The records below must be reproduced exactly. Strip out the pictures.

(Change listing data)

:::

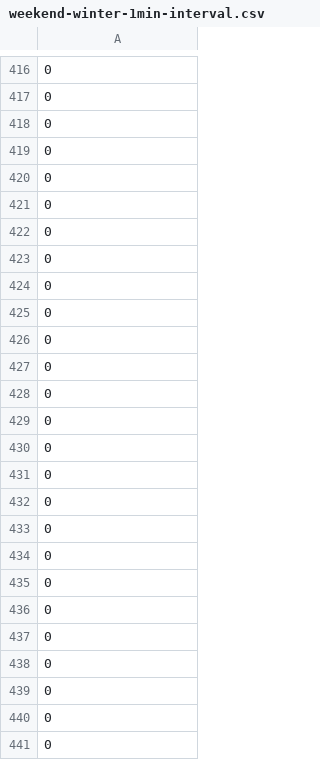
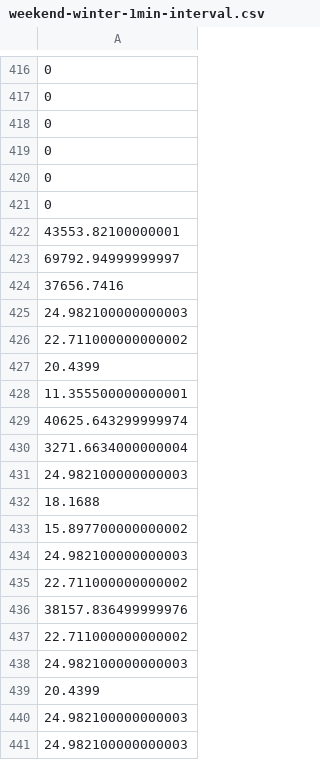
Before and after one commit to nathan-vo810/Simulator, a CSV file: Preprocessed Data/03/weekend-winter-1min-interval.csv (was Hoang - preprocessing/weekend-winter-1min-interval.csv), drawn as a sheet; only a part is shown, gaps mark what is left out; the shorter side is filled out with more unchanged rows; the diff covers the shown part only; the diff names each change by its address in the sheet, - before the commit and + after, or states it on an @@ line.

```diff
--- a/Hoang - preprocessing/weekend-winter-1min-interval.csv
+++ b/Preprocessed Data/03/weekend-winter-1min-interval.csv
+row 422: 43553.82100000001
+row 423: 69792.94999999997
+row 424: 37656.7416
+row 425: 24.982100000000003
+row 426: 22.711000000000002
+row 427: 20.4399
+row 428: 11.355500000000001
+row 429: 40625.643299999974
+row 430: 3271.6634000000004
+row 431: 24.982100000000003
+row 432: 18.1688
+row 433: 15.897700000000002
+row 434: 24.982100000000003
+row 435: 22.711000000000002
+row 436: 38157.836499999976
+row 437: 22.711000000000002
+row 438: 24.982100000000003
+row 439: 20.4399
+row 440: 24.982100000000003
+row 441: 24.982100000000003
```
Also changed, not shown: 39 added rows, 59 removed rows, 28 moved rows and 29 edited cells elsewhere in this file, Preprocessed Data/03/weekday-summer-1min-interval.csv, Preprocessed Data/04/weekend-summer-1min-interval.csv, 19 other files.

:::

• OUTPUT FOR THIS TASK
Before and after one commit to nathan-vo810/Simulator, a CSV file: Preprocessed Data/03/weekend-winter-1min-interval.csv (was Hoang - preprocessing/weekend-winter-1min-interval.csv), drawn as a sheet; only a part is shown, gaps mark what is left out; the shorter side is filled out with more unchanged rows; the diff covers the shown part only; the diff names each change by its address in the sheet, - before the commit and + after, or states it on an @@ line.

```diff
--- a/Hoang - preprocessing/weekend-winter-1min-interval.csv
+++ b/Preprocessed Data/03/weekend-winter-1min-interval.csv
+row 422: 43553.82100000001
+row 423: 69792.94999999997
+row 424: 37656.7416
+row 425: 24.982100000000003
+row 426: 22.711000000000002
+row 427: 20.4399
+row 428: 11.355500000000001
+row 429: 40625.643299999974
+row 430: 3271.6634000000004
+row 431: 24.982100000000003
+row 432: 18.1688
+row 433: 15.897700000000002
+row 434: 24.982100000000003
+row 435: 22.711000000000002
+row 436: 38157.836499999976
+row 437: 22.711000000000002
+row 438: 24.982100000000003
+row 439: 20.4399
+row 440: 24.982100000000003
+row 441: 24.982100000000003
```
Also changed, not shown: 39 added rows, 59 removed rows, 28 moved rows and 29 edited cells elsewhere in this file, Preprocessed Data/03/weekday-summer-1min-interval.csv, Preprocessed Data/04/weekend-summer-1min-interval.csv, 19 other files.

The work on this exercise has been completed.